=== Exercise details ===
Give only the number of lines in these records that include "figure".

=== Data supplied ===
^^^^^^^^

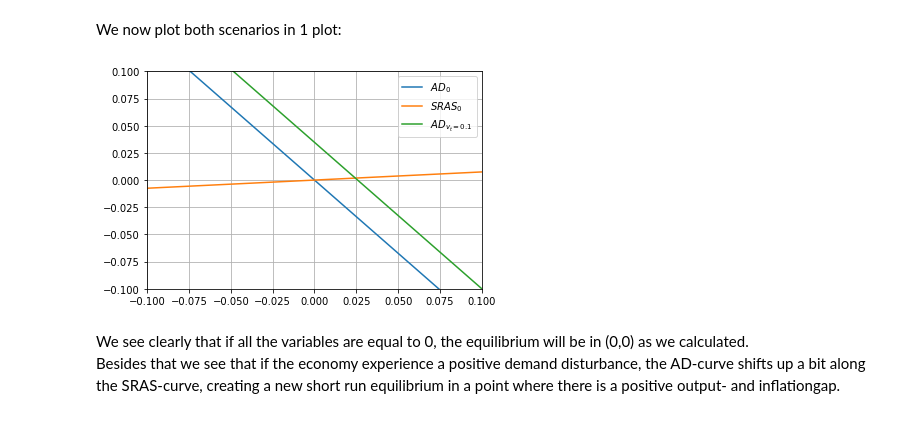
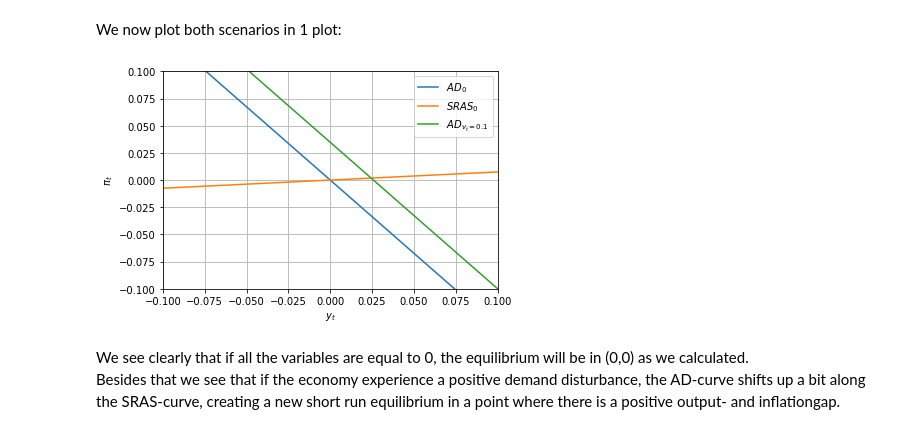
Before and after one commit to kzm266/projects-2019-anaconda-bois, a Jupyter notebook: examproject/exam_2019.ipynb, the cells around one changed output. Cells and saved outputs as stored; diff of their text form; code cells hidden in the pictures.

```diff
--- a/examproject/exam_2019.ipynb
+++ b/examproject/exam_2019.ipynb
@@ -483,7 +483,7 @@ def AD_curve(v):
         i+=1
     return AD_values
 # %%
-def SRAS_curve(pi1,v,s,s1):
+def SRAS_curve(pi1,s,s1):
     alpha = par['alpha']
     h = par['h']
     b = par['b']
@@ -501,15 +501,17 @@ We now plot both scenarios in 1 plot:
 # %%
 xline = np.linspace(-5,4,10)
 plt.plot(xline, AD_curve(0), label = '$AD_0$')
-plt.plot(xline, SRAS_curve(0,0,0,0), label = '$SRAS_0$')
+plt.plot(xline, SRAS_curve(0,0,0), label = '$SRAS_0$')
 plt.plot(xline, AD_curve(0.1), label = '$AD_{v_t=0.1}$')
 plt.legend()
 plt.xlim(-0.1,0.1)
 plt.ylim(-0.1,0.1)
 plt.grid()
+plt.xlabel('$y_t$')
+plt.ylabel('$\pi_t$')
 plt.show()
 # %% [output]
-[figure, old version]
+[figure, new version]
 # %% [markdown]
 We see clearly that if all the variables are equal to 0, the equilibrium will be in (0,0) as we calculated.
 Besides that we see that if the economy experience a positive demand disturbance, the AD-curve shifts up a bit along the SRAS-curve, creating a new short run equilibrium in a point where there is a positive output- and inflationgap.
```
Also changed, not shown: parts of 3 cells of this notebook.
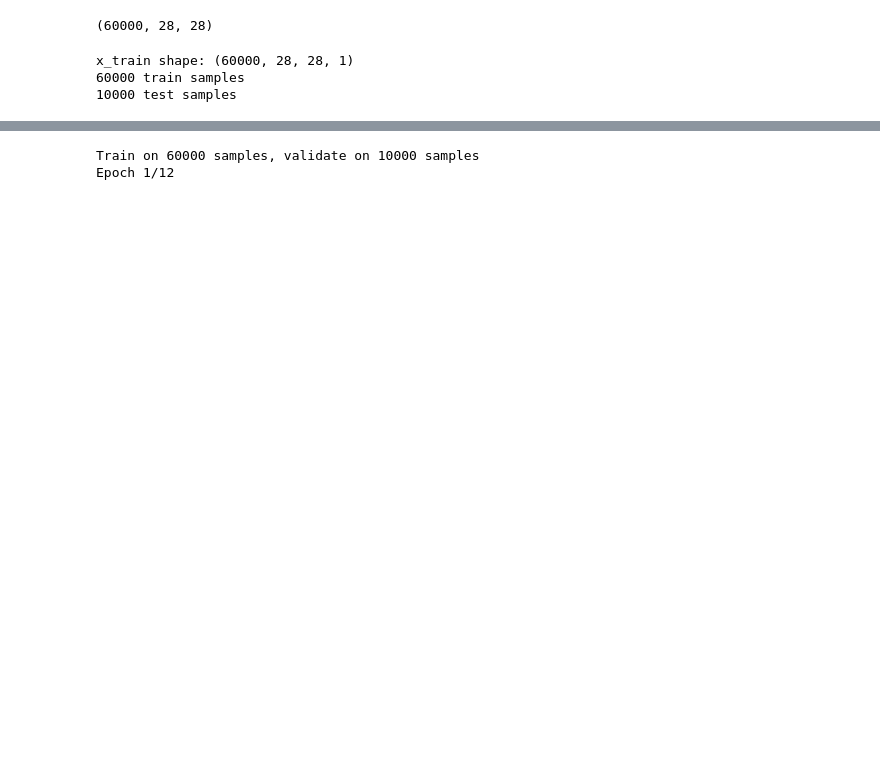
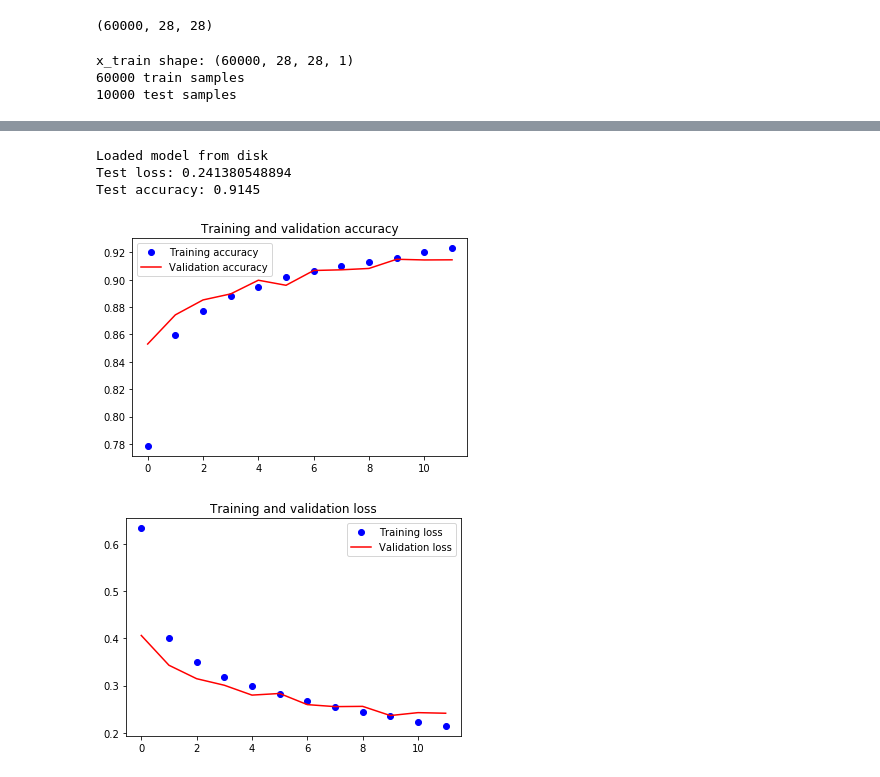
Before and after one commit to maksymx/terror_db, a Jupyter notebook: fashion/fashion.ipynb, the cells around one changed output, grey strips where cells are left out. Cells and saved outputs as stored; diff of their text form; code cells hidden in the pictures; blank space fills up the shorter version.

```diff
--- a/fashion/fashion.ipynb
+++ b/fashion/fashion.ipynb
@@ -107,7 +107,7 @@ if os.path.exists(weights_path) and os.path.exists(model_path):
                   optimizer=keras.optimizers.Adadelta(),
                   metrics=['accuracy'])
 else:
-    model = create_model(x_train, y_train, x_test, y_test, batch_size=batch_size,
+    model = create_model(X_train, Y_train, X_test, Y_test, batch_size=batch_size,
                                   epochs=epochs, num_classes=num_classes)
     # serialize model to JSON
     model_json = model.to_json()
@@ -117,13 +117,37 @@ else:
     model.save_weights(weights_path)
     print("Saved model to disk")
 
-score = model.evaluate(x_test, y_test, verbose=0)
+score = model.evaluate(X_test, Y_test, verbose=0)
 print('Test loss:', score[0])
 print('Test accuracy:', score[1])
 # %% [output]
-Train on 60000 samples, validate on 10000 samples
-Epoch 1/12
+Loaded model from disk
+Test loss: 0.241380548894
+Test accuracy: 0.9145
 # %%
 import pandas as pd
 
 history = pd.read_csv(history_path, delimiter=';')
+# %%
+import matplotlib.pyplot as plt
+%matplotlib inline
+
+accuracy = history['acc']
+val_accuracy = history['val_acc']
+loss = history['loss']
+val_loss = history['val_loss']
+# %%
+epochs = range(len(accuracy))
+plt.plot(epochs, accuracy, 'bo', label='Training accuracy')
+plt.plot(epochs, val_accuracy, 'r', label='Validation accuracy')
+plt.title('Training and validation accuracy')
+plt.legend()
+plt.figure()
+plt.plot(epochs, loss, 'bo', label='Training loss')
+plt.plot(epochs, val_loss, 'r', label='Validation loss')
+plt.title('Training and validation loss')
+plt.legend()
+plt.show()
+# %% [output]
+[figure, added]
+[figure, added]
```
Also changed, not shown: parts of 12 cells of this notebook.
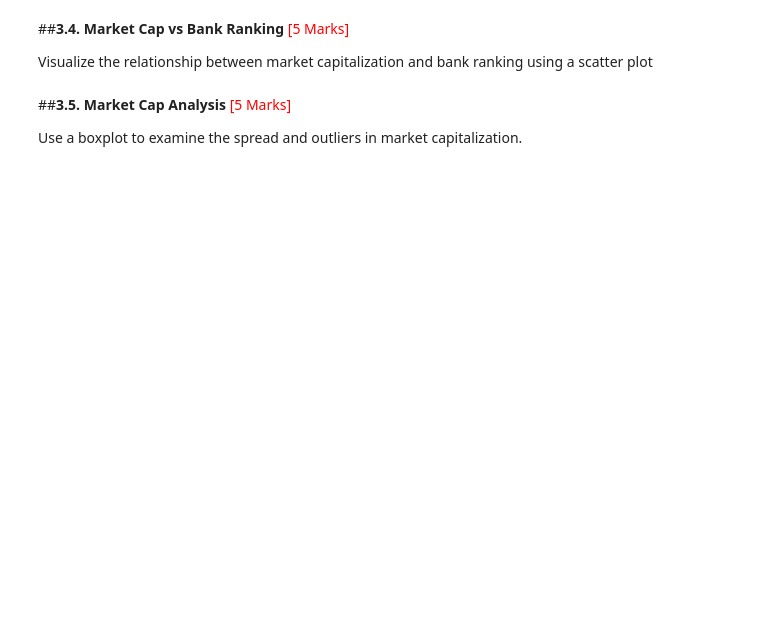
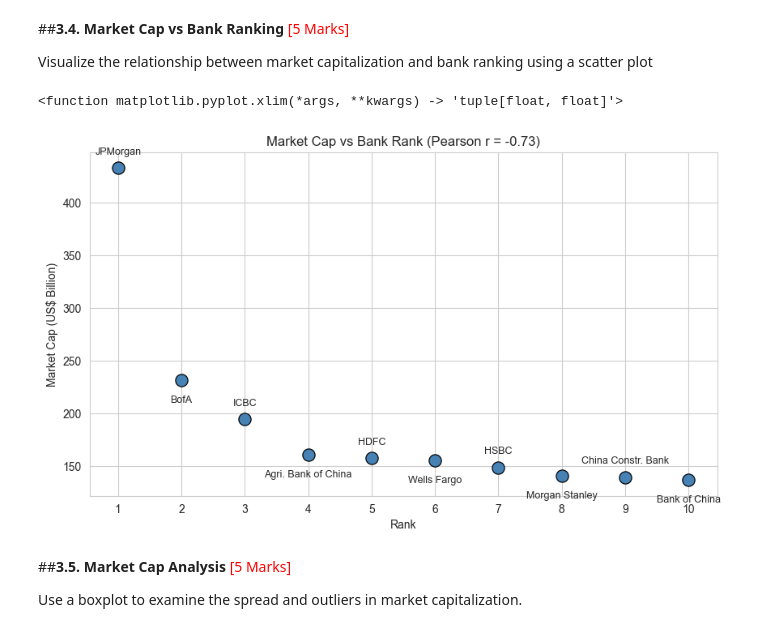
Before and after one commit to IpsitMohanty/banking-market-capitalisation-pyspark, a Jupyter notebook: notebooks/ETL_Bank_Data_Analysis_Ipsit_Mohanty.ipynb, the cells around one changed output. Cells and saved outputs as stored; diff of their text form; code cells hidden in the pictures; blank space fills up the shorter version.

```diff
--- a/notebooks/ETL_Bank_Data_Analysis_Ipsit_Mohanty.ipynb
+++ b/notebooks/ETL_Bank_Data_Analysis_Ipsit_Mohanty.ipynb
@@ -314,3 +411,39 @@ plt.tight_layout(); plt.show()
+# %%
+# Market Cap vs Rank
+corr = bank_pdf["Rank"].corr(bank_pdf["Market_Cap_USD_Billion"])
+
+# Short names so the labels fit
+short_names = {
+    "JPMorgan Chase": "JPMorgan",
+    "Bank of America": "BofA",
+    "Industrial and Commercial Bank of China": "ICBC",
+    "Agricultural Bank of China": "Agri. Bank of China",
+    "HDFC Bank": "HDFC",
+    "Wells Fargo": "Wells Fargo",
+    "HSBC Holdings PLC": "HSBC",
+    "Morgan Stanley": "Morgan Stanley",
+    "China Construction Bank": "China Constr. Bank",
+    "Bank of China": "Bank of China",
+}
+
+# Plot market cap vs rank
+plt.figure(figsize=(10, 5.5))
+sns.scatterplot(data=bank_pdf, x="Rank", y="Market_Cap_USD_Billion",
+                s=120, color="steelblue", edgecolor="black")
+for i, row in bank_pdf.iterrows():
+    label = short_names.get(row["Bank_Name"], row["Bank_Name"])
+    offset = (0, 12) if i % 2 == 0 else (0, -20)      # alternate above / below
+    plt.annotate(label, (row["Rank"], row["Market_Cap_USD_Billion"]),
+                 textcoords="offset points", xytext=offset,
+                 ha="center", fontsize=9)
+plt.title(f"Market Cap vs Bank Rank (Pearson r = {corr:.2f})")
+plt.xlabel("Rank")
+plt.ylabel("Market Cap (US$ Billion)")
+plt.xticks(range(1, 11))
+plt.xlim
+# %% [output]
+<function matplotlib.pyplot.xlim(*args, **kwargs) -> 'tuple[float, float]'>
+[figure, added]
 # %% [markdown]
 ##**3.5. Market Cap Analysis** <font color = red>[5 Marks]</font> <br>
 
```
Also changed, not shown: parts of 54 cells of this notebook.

^^^^^^^^

=== Exercise solution ===
7